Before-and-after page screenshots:

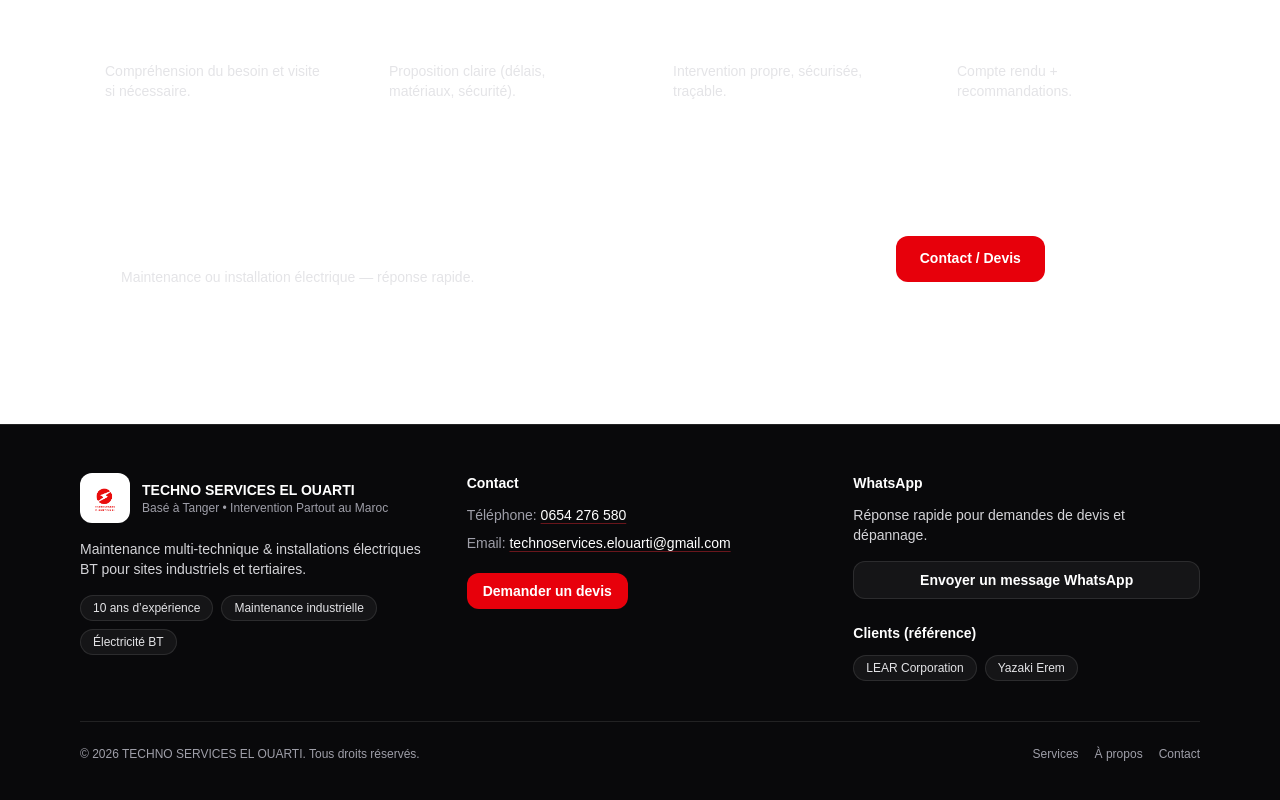
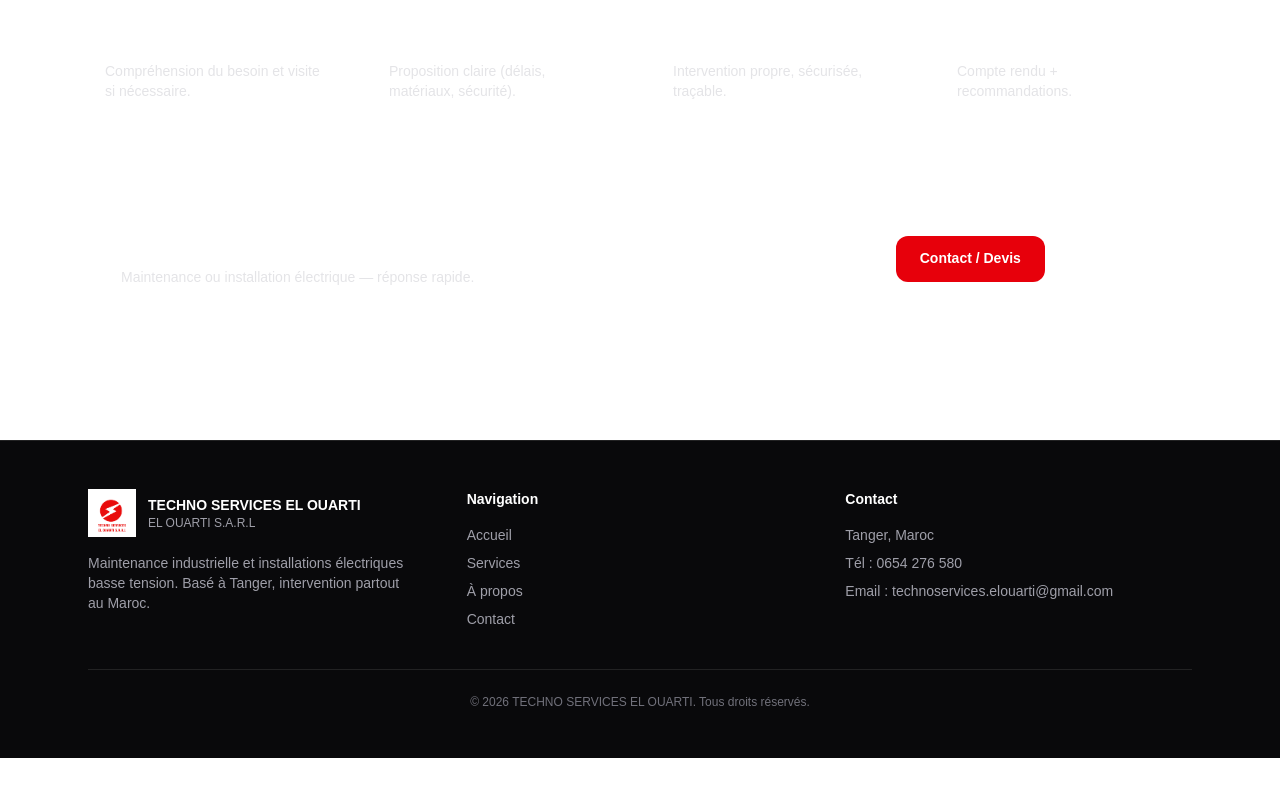
Before and after one commit to nasrroo/techno-services-el-ouarti, a Next.js app: page / in a window 1280 px wide. Shown: the part 1387-2187 px from the top of the page. After the commit the page ends 2145 px from the top, so only its background shows below. Built offline with nearby package versions, Linux system fonts and the light colour scheme.

Commit message:
Simplify footer (remove clients section)

```diff
--- a/components/Footer.tsx
+++ b/components/Footer.tsx
@@ -1,135 +1,89 @@
+import Link from "next/link";
 import Image from "next/image";
 import { site } from "@/lib/site";
 
 export default function Footer() {
   return (
-    <footer className="mt-16 border-t border-white/10 bg-zinc-950 text-zinc-200">
-      <div className="mx-auto max-w-6xl px-4 py-12">
-        <div className="grid gap-10 md:grid-cols-3">
+    <footer className="mt-20 border-t border-white/10 bg-zinc-950 text-white">
+      <div className="mx-auto max-w-6xl px-6 py-12">
+        <div className="grid gap-8 md:grid-cols-3">
           {/* Brand */}
           <div>
             <div className="flex items-center gap-3">
-              <div className="rounded-xl bg-white p-2">
-                <Image
-                  src="/logo.png"
-                  alt={`${site.name} logo`}
-                  width={34}
-                  height={34}
-                />
-              </div>
-              <div>
-                <div className="text-sm font-semibold text-white">
-                  {site.name}
-                </div>
-                <div className="text-xs text-zinc-400">
-                  Basé à {site.baseCity} • Intervention {site.coverage}
-                </div>
+              <Image
+                src="/logo.png"
+                alt={`${site.name} logo`}
+                width={48}
+                height={48}
+              />
+              <div className="leading-tight">
+                <div className="text-sm font-semibold">{site.name}</div>
+                <div className="text-xs text-zinc-400">EL OUARTI S.A.R.L</div>
               </div>
             </div>
 
-            <p className="mt-4 text-sm text-zinc-300">
-              Maintenance multi-technique & installations électriques BT pour
-              sites industriels et tertiaires.
+            <p className="mt-4 max-w-xs text-sm text-zinc-400">
+              Maintenance industrielle et installations électriques basse tension.
+              Basé à {site.baseCity}, intervention partout au Maroc.
             </p>
+          </div>
 
-            <div className="mt-4 flex flex-wrap gap-2">
-              <span className="rounded-full border border-white/10 bg-white/5 px-3 py-1 text-xs text-zinc-200">
-                {site.experienceYears} ans d’expérience
-              </span>
-              <span className="rounded-full border border-white/10 bg-white/5 px-3 py-1 text-xs text-zinc-200">
-                Maintenance industrielle
-              </span>
-              <span className="rounded-full border border-white/10 bg-white/5 px-3 py-1 text-xs text-zinc-200">
-                Électricité BT
-              </span>
-            </div>
+          {/* Navigation */}
+          <div>
+            <div className="text-sm font-semibold">Navigation</div>
+            <ul className="mt-4 space-y-2 text-sm text-zinc-400">
+              <li>
+                <Link href="/" className="hover:text-white">
+                  Accueil
+                </Link>
+              </li>
+              <li>
+                <Link href="/services" className="hover:text-white">
+                  Services
+                </Link>
+              </li>
+              <li>
+                <Link href="/about" className="hover:text-white">
+                  À propos
+                </Link>
+              </li>
+              <li>
+                <Link href="/contact" className="hover:text-white">
+                  Contact
+                </Link>
+              </li>
+            </ul>
           </div>
 
           {/* Contact */}
           <div>
-            <div className="text-sm font-semibold text-white">Contact</div>
-            <div className="mt-3 space-y-2 text-sm text-zinc-300">
-              <div>
-                <span className="text-zinc-400">Téléphone:</span>{" "}
+            <div className="text-sm font-semibold">Contact</div>
+            <div className="mt-4 space-y-2 text-sm text-zinc-400">
+              <p>{site.baseCity}, Maroc</p>
+              <p>
+                Tél :{" "}
                 <a
-                  className="font-medium text-white underline decoration-red-500/40 underline-offset-4 hover:decoration-red-500"
                   href={`tel:${site.phoneRaw}`}
+                  className="hover:text-white"
                 >
                   {site.phoneDisplay}
                 </a>
-              </div>
-              <div>
-                <span className="text-zinc-400">Email:</span>{" "}
+              </p>
+              <p>
+                Email :{" "}
                 <a
-                  className="font-medium text-white underline decoration-red-500/40 underline-offset-4 hover:decoration-red-500"
                   href={`mailto:${site.email}`}
+                  className="hover:text-white"
                 >
                   {site.email}
                 </a>
-              </div>
-              <div className="pt-3">
-                <a
-                  className="inline-flex items-center justify-center rounded-xl bg-red-600 px-4 py-2 text-sm font-semibold text-white hover:bg-red-700"
-                  href="/contact"
-                >
-                  Demander un devis
-                </a>
-              </div>
-            </div>
-          </div>
-
-          {/* WhatsApp + Clients */}
-          <div>
-            <div className="text-sm font-semibold text-white">WhatsApp</div>
-            <p className="mt-3 text-sm text-zinc-300">
-              Réponse rapide pour demandes de devis et dépannage.
-            </p>
-
-            <a
-              className="mt-4 inline-flex w-full items-center justify-center rounded-xl border border-white/10 bg-white/5 px-4 py-2 text-sm font-semibold text-white hover:bg-white/10"
-              target="_blank"
-              rel="noreferrer"
-              href={`https://wa.me/${site.whatsappRaw}?text=${encodeURIComponent(
-                "Bonjour, je souhaite un devis (maintenance / électricité)."
-              )}`}
-            >
-              Envoyer un message WhatsApp
-            </a>
-
-            <div className="mt-6">
-              <div className="text-sm font-semibold text-white">
-                Clients (référence)
-              </div>
-              <div className="mt-3 flex flex-wrap gap-2">
-                {site.clients.map((c) => (
-                  <span
-                    key={c}
-                    className="rounded-full border border-white/10 bg-white/5 px-3 py-1 text-xs text-zinc-200"
-                  >
-                    {c}
-                  </span>
-                ))}
-              </div>
+              </p>
             </div>
           </div>
         </div>
 
-        {/* Bottom bar */}
-        <div className="mt-10 flex flex-col gap-3 border-t border-white/10 pt-6 text-xs text-zinc-400 md:flex-row md:items-center md:justify-between">
-          <div>
-            © {new Date().getFullYear()} {site.name}. Tous droits réservés.
-          </div>
-          <div className="flex flex-wrap gap-4">
-            <a className="hover:text-white" href="/services">
-              Services
-            </a>
-            <a className="hover:text-white" href="/about">
-              À propos
-            </a>
-            <a className="hover:text-white" href="/contact">
-              Contact
-            </a>
-          </div>
+        <div className="mt-10 border-t border-white/10 pt-6 text-center text-xs text-zinc-500">
+          © {new Date().getFullYear()} {site.name}. Tous droits réservés.
         </div>
       </div>
     </footer>
```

## [The problem]
Start at the first line and set down all of the data exactly, passing over the pictures.

## [Task result]
Before and after one commit to nasrroo/techno-services-el-ouarti, a Next.js app: page / in a window 1280 px wide. Shown: the part 1387-2187 px from the top of the page. After the commit the page ends 2145 px from the top, so only its background shows below. Built offline with nearby package versions, Linux system fonts and the light colour scheme.

Commit message:
Simplify footer (remove clients section)

```diff
--- a/components/Footer.tsx
+++ b/components/Footer.tsx
@@ -1,135 +1,89 @@
+import Link from "next/link";
 import Image from "next/image";
 import { site } from "@/lib/site";
 
 export default function Footer() {
   return (
-    <footer className="mt-16 border-t border-white/10 bg-zinc-950 text-zinc-200">
-      <div className="mx-auto max-w-6xl px-4 py-12">
-        <div className="grid gap-10 md:grid-cols-3">
+    <footer className="mt-20 border-t border-white/10 bg-zinc-950 text-white">
+      <div className="mx-auto max-w-6xl px-6 py-12">
+        <div className="grid gap-8 md:grid-cols-3">
           {/* Brand */}
           <div>
             <div className="flex items-center gap-3">
-              <div className="rounded-xl bg-white p-2">
-                <Image
-                  src="/logo.png"
-                  alt={`${site.name} logo`}
-                  width={34}
-                  height={34}
-                />
-              </div>
-              <div>
-                <div className="text-sm font-semibold text-white">
-                  {site.name}
-                </div>
-                <div className="text-xs text-zinc-400">
-                  Basé à {site.baseCity} • Intervention {site.coverage}
-                </div>
+              <Image
+                src="/logo.png"
+                alt={`${site.name} logo`}
+                width={48}
+                height={48}
+              />
+              <div className="leading-tight">
+                <div className="text-sm font-semibold">{site.name}</div>
+                <div className="text-xs text-zinc-400">EL OUARTI S.A.R.L</div>
               </div>
             </div>
 
-            <p className="mt-4 text-sm text-zinc-300">
-              Maintenance multi-technique & installations électriques BT pour
-              sites industriels et tertiaires.
+            <p className="mt-4 max-w-xs text-sm text-zinc-400">
+              Maintenance industrielle et installations électriques basse tension.
+              Basé à {site.baseCity}, intervention partout au Maroc.
             </p>
+          </div>
 
-            <div className="mt-4 flex flex-wrap gap-2">
-              <span className="rounded-full border border-white/10 bg-white/5 px-3 py-1 text-xs text-zinc-200">
-                {site.experienceYears} ans d’expérience
-              </span>
-              <span className="rounded-full border border-white/10 bg-white/5 px-3 py-1 text-xs text-zinc-200">
-                Maintenance industrielle
-              </span>
-              <span className="rounded-full border border-white/10 bg-white/5 px-3 py-1 text-xs text-zinc-200">
-                Électricité BT
-              </span>
-            </div>
+          {/* Navigation */}
+          <div>
+            <div className="text-sm font-semibold">Navigation</div>
+            <ul className="mt-4 space-y-2 text-sm text-zinc-400">
+              <li>
+                <Link href="/" className="hover:text-white">
+                  Accueil
+                </Link>
+              </li>
+              <li>
+                <Link href="/services" className="hover:text-white">
+                  Services
+                </Link>
+              </li>
+              <li>
+                <Link href="/about" className="hover:text-white">
+                  À propos
+                </Link>
+              </li>
+              <li>
+                <Link href="/contact" className="hover:text-white">
+                  Contact
+                </Link>
+              </li>
+            </ul>
           </div>
 
           {/* Contact */}
           <div>
-            <div className="text-sm font-semibold text-white">Contact</div>
-            <div className="mt-3 space-y-2 text-sm text-zinc-300">
-              <div>
-                <span className="text-zinc-400">Téléphone:</span>{" "}
+            <div className="text-sm font-semibold">Contact</div>
+            <div className="mt-4 space-y-2 text-sm text-zinc-400">
+              <p>{site.baseCity}, Maroc</p>
+              <p>
+                Tél :{" "}
                 <a
-                  className="font-medium text-white underline decoration-red-500/40 underline-offset-4 hover:decoration-red-500"
                   href={`tel:${site.phoneRaw}`}
+                  className="hover:text-white"
                 >
                   {site.phoneDisplay}
                 </a>
-              </div>
-              <div>
-                <span className="text-zinc-400">Email:</span>{" "}
+              </p>
+              <p>
+                Email :{" "}
                 <a
-                  className="font-medium text-white underline decoration-red-500/40 underline-offset-4 hover:decoration-red-500"
                   href={`mailto:${site.email}`}
+                  className="hover:text-white"
                 >
                   {site.email}
                 </a>
-              </div>
-              <div className="pt-3">
-                <a
-                  className="inline-flex items-center justify-center rounded-xl bg-red-600 px-4 py-2 text-sm font-semibold text-white hover:bg-red-700"
-                  href="/contact"
-                >
-                  Demander un devis
-                </a>
-              </div>
-            </div>
-          </div>
-
-          {/* WhatsApp + Clients */}
-          <div>
-            <div className="text-sm font-semibold text-white">WhatsApp</div>
-            <p className="mt-3 text-sm text-zinc-300">
-              Réponse rapide pour demandes de devis et dépannage.
-            </p>
-
-            <a
-              className="mt-4 inline-flex w-full items-center justify-center rounded-xl border border-white/10 bg-white/5 px-4 py-2 text-sm font-semibold text-white hover:bg-white/10"
-              target="_blank"
-              rel="noreferrer"
-              href={`https://wa.me/${site.whatsappRaw}?text=${encodeURIComponent(
-                "Bonjour, je souhaite un devis (maintenance / électricité)."
-              )}`}
-            >
-              Envoyer un message WhatsApp
-            </a>
-
-            <div className="mt-6">
-              <div className="text-sm font-semibold text-white">
-                Clients (référence)
-              </div>
-              <div className="mt-3 flex flex-wrap gap-2">
-                {site.clients.map((c) => (
-                  <span
-                    key={c}
-                    className="rounded-full border border-white/10 bg-white/5 px-3 py-1 text-xs text-zinc-200"
-                  >
-                    {c}
-                  </span>
-                ))}
-              </div>
+              </p>
             </div>
           </div>
         </div>
 
-        {/* Bottom bar */}
-        <div className="mt-10 flex flex-col gap-3 border-t border-white/10 pt-6 text-xs text-zinc-400 md:flex-row md:items-center md:justify-between">
-          <div>
-            © {new Date().getFullYear()} {site.name}. Tous droits réservés.
-          </div>
-          <div className="flex flex-wrap gap-4">
-            <a className="hover:text-white" href="/services">
-              Services
-            </a>
-            <a className="hover:text-white" href="/about">
-              À propos
-            </a>
-            <a className="hover:text-white" href="/contact">
-              Contact
-            </a>
-          </div>
+        <div className="mt-10 border-t border-white/10 pt-6 text-center text-xs text-zinc-500">
+          © {new Date().getFullYear()} {site.name}. Tous droits réservés.
         </div>
       </div>
     </footer>
```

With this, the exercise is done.